Schmidt called the death penalty in Oregon “a failed policy” and called it racially biased, expensive and ineffective at deterring crime.
“I’ve always felt uncomfortable with the death penalty, but I never had to make the decision myself,” he told The Oregonian/OregonLive. “When I was contemplating running for district attorney, I knew I’d have to make a decision on it.”
He said Oregon hasn’t executed anyone in 22 years and has had a moratorium on the death penalty since 2011. Earlier this year, Gov. Kate Brown signed a bill narrowing the types of crimes for which someone could be sentenced to the death penalty. Still, Schmidt said, keeping the policy around is still costly.
“When the death penalty is on the table, the number of motions filed by the state and by the defense is way higher than cases where it’s not on the table,” he said. “The estimates I’ve seen with aggravated murder cases with the death penalty average $800,000 to $1 million — and that doesn’t even take into consideration if the person’s sentenced.”
Schmidt is currently the executive director of the Oregon Criminal Justice Commission, which coordinates millions of state dollars in “justice reinvestment” programs across Oregon. The programs aim to connect offenders with housing, mental health treatment and drug treatment, trying to reduce recidivism. A former prosecutor with Multnomah County, Schmidt said he left the district attorney’s office in early 2013 to take another job.
Schmidt is one of three people so far to publicly express interest in the position.
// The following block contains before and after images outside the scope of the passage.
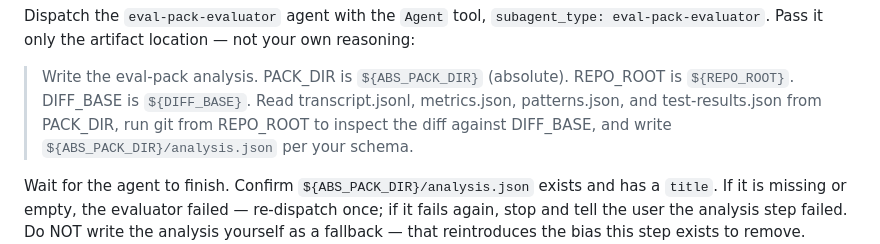
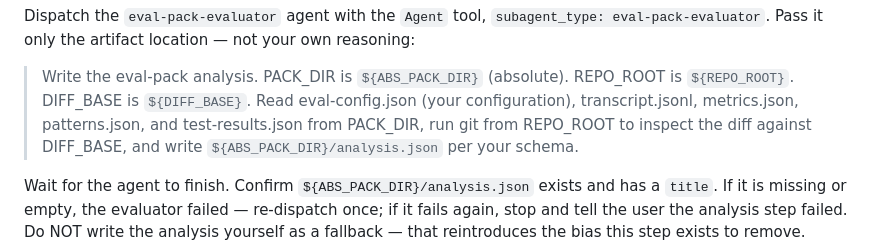
Before and after one commit to smalls257/eval-pack, a Markdown page: skills/generate/SKILL.md, the part around the change. Rendered like a GitHub page.

```diff
--- a/skills/generate/SKILL.md
+++ b/skills/generate/SKILL.md
@@ -226,7 +226,8 @@ eval-pack-evaluator`. Pass it only the artifact location — not your own reason
 
 > Write the eval-pack analysis. PACK_DIR is `${ABS_PACK_DIR}` (absolute). REPO_ROOT is
 > `${REPO_ROOT}`. DIFF_BASE is `${DIFF_BASE}`.
-> Read transcript.jsonl, metrics.json, patterns.json, and test-results.json from PACK_DIR,
+> Read eval-config.json (your configuration), transcript.jsonl, metrics.json, patterns.json,
+> and test-results.json from PACK_DIR,
 > run git from REPO_ROOT to inspect the diff against DIFF_BASE, and write
 > `${ABS_PACK_DIR}/analysis.json` per your schema.
 
```
Also changed, not shown: agents/eval-pack-evaluator.md (+3 -0 lines).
The election is in May 2020.
Current district attorney Rod Underhill, who has been in the position for 6 1/2 years, announced in June that he would not seek a third term. Underhill has spent his entire career, a span of more than 30 years, as a Multnomah County prosecutor.
—Jayati Ramakrishnan; 503-221-4320; firstname.lastname@example.org; @JRamakrishnanOR